Records from a collection:
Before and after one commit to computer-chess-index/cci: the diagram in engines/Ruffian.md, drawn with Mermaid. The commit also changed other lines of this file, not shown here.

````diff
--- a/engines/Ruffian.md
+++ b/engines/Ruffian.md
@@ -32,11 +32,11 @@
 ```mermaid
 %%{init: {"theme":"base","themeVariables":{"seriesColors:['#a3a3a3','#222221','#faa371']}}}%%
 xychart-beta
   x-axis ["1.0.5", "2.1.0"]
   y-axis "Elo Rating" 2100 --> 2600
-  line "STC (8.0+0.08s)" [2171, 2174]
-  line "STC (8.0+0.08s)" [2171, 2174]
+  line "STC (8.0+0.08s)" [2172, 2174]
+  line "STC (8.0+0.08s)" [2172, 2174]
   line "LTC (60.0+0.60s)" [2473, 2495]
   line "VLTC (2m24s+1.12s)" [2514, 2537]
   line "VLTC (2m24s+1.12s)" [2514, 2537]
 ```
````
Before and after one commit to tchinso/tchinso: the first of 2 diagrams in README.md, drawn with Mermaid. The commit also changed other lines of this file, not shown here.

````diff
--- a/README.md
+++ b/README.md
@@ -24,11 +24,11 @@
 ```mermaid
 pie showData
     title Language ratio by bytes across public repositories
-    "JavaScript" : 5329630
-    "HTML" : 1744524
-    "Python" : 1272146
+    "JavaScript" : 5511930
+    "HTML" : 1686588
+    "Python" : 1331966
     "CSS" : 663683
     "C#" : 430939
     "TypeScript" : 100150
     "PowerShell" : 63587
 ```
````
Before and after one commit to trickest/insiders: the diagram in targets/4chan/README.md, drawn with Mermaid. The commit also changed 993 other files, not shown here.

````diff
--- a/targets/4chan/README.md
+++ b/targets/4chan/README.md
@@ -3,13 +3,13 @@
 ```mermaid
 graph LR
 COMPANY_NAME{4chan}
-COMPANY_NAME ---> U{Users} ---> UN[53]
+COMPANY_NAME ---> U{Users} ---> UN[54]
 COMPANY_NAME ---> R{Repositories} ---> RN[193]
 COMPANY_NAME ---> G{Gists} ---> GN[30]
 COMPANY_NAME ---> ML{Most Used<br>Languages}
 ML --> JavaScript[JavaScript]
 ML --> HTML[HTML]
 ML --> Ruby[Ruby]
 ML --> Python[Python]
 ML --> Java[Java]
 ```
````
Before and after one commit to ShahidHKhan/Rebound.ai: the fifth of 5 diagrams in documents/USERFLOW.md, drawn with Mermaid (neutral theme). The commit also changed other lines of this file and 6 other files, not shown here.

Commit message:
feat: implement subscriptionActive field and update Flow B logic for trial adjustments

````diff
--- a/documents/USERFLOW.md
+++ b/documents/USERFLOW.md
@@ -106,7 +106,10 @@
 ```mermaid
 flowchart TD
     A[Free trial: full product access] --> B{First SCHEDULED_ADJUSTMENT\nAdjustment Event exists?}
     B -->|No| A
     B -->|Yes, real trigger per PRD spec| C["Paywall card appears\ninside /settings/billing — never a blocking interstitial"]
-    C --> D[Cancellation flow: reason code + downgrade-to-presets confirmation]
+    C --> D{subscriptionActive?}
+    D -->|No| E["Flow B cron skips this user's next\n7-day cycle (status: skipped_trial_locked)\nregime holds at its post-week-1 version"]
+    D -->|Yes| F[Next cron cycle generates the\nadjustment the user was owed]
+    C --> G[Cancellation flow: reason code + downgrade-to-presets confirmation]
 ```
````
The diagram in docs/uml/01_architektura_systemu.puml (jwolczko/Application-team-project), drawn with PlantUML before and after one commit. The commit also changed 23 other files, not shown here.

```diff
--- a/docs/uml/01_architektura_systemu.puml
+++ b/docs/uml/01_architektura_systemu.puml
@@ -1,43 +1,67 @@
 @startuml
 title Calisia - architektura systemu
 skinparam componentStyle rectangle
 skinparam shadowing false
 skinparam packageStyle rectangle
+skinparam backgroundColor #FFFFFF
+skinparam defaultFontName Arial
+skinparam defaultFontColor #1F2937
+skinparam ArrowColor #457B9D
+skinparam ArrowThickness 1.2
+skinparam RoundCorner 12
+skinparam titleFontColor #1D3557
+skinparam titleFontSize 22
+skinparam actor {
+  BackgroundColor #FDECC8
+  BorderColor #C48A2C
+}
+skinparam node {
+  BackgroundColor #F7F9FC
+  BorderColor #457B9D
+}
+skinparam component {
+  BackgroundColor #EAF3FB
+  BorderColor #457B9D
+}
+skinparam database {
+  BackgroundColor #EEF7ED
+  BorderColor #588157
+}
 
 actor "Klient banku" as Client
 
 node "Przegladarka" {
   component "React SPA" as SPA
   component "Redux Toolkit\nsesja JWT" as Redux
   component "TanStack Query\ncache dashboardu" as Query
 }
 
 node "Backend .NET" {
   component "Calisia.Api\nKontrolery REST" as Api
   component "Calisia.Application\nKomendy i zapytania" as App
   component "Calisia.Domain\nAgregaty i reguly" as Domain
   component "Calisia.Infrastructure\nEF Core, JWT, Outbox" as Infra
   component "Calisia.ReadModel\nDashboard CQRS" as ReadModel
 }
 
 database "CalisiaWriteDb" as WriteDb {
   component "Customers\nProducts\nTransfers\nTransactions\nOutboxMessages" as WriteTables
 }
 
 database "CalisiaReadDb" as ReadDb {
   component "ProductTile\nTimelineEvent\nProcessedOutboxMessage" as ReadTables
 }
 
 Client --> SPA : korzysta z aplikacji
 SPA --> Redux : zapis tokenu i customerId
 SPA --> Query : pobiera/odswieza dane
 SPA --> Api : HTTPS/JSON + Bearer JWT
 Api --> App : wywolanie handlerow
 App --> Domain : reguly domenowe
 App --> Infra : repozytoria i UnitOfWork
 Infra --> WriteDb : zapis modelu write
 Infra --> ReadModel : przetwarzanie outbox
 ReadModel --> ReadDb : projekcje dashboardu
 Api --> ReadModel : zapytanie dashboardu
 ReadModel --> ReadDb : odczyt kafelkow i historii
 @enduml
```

- [Problem statement]: Gather and copy every line of the data in which the string "Ruffian" is found.

- [Answer]:
Before and after one commit to computer-chess-index/cci: the diagram in engines/Ruffian.md, drawn with Mermaid. The commit also changed other lines of this file, not shown here.
--- a/engines/Ruffian.md
+++ b/engines/Ruffian.md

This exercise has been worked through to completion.